AU  - Tangermann RH
AD  - World Health Organization, Geneva, Switzerland.
FAU - Ward, Kirsten
AU  - Ward K
AD  - Global Immunization Division, Centers for Disease Control and Prevention,
      Atlanta, Georgia.
FAU - Benke, Amalia
AU  - Benke A
AD  - Global Immunization Division, Centers for Disease Control and Prevention,
      Atlanta, Georgia.
FAU - Callaghan, Anna
AU  - Callaghan A
AD  - Global Immunization Division, Centers for Disease Control and Prevention,
      Atlanta, Georgia.
FAU - Clark, Kathleen
AU  - Clark K
AD  - Global Immunization Division, Centers for Disease Control and Prevention,
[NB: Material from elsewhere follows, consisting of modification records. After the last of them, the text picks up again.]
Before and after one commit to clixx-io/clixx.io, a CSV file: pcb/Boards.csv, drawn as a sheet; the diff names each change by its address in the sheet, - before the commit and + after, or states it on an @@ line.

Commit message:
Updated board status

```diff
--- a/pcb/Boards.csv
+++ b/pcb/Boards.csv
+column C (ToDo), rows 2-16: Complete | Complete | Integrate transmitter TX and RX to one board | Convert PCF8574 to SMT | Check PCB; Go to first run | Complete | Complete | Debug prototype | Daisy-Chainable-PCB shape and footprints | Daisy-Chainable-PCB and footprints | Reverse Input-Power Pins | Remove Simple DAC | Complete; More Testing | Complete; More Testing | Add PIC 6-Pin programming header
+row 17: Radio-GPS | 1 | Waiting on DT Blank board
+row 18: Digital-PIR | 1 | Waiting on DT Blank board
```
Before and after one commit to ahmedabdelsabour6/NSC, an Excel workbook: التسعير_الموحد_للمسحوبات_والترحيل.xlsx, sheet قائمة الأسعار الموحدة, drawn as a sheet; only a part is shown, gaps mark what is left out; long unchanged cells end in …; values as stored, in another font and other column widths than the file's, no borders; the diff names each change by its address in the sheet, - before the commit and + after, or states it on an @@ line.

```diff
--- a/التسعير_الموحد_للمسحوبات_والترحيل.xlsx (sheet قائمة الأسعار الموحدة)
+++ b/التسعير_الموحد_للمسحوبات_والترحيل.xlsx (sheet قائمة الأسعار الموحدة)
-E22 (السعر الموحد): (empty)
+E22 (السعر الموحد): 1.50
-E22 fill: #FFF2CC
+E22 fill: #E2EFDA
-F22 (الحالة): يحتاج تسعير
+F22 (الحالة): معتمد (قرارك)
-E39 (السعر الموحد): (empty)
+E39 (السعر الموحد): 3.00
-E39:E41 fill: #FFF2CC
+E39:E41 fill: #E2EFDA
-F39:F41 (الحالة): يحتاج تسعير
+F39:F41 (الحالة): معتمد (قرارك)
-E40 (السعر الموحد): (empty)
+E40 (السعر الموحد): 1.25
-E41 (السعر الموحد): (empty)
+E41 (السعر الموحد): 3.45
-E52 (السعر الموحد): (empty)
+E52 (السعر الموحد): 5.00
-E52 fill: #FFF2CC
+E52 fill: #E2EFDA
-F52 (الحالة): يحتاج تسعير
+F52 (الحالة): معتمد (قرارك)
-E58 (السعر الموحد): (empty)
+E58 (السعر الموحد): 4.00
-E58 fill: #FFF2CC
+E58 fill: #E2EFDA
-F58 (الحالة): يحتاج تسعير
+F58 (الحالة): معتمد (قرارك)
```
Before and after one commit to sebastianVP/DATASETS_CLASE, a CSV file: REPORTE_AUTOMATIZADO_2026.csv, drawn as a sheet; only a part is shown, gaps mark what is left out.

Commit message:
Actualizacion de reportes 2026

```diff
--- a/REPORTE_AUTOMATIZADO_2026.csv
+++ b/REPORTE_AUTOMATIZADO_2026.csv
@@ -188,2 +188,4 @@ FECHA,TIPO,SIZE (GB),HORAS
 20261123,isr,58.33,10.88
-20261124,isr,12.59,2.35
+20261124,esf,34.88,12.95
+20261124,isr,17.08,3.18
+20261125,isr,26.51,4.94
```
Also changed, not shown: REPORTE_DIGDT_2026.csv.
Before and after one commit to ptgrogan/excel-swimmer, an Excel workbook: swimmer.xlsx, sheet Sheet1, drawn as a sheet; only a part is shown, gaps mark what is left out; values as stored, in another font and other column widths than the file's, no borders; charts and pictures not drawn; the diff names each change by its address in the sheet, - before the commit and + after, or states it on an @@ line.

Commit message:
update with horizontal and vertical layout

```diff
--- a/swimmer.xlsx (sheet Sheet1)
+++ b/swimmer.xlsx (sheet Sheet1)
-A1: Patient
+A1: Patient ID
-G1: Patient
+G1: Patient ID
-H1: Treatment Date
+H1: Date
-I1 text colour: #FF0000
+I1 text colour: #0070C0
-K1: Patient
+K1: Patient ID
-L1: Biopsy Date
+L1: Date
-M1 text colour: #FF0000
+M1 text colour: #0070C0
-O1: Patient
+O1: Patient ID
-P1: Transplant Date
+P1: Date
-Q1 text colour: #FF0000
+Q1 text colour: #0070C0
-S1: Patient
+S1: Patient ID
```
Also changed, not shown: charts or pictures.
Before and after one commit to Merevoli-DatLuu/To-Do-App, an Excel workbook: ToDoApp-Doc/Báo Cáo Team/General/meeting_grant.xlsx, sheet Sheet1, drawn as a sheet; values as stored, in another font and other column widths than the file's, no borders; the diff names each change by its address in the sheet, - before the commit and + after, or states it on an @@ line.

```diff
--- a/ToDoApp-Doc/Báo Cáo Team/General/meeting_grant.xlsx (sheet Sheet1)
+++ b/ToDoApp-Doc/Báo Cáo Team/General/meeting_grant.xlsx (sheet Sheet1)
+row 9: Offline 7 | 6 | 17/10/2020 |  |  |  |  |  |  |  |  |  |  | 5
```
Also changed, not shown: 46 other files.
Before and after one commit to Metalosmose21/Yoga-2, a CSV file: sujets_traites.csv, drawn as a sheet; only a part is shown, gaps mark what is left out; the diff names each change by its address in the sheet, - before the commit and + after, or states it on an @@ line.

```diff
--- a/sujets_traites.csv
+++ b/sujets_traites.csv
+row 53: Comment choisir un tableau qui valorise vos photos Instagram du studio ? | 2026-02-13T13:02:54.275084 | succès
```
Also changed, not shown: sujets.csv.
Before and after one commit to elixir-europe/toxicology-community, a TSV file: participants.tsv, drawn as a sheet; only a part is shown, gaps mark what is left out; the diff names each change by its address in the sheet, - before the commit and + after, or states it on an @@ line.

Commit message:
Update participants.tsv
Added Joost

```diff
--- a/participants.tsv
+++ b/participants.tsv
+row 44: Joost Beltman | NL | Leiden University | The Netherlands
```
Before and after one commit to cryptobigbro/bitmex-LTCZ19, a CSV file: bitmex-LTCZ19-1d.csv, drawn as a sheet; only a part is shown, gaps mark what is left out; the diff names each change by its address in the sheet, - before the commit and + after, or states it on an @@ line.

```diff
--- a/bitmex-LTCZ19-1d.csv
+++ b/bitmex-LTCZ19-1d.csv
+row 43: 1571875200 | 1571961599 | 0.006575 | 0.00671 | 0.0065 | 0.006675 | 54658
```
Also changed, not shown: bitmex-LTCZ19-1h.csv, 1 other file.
      Atlanta, Georgia.
FAU - Emery, Brian
AU  - Emery B
AD  - Global Immunization Division, Centers for Disease Control and Prevention,
      Atlanta, Georgia.
FAU - Nix, Jessica
AU  - Nix J
AD  - Global Immunization Division, Centers for Disease Control and Prevention,
      Atlanta, Georgia.
FAU - Aydlotte, Eleanor
AU  - Aydlotte E
AD  - Global Immunization Division, Centers for Disease Control and Prevention,
      Atlanta, Georgia.
FAU - Newman, Charlotte
AU  - Newman C
AD  - Global Immunization Division, Centers for Disease Control and Prevention,
      Atlanta, Georgia.
FAU - Nkowane, Benjamin
AU  - Nkowane B
AD  - World Health Organization, Geneva, Switzerland.
LA  - eng
PT  - Journal Article
PL  - United States
TA  - J Infect Dis
JT  - The Journal of infectious diseases
JID - 0413675
SB  - AIM
SB  - IM
MH  - Capacity Building
MH  - Disease Eradication/*organization & administration
MH  - Humans
MH  - Immunization Programs/*organization & administration
MH  - Measles/prevention & control
MH  - Poliomyelitis/*prevention & control
MH  - Rubella/prevention & control
OTO - NOTNLM
OT  - capacity building
OT  - olio eradication
OT  - workforce development
EDAT- 2017/08/26 06:00
MHDA- 2017/09/07 06:00
CRDT- 2017/08/26 06:00
AID - 3935078 [pii]
AID - 10.1093/infdis/jix163 [doi]
PST - ppublish
SO  - J Infect Dis. 2017 Jul 1;216(suppl_1):S316-S323. doi: 10.1093/infdis/jix163.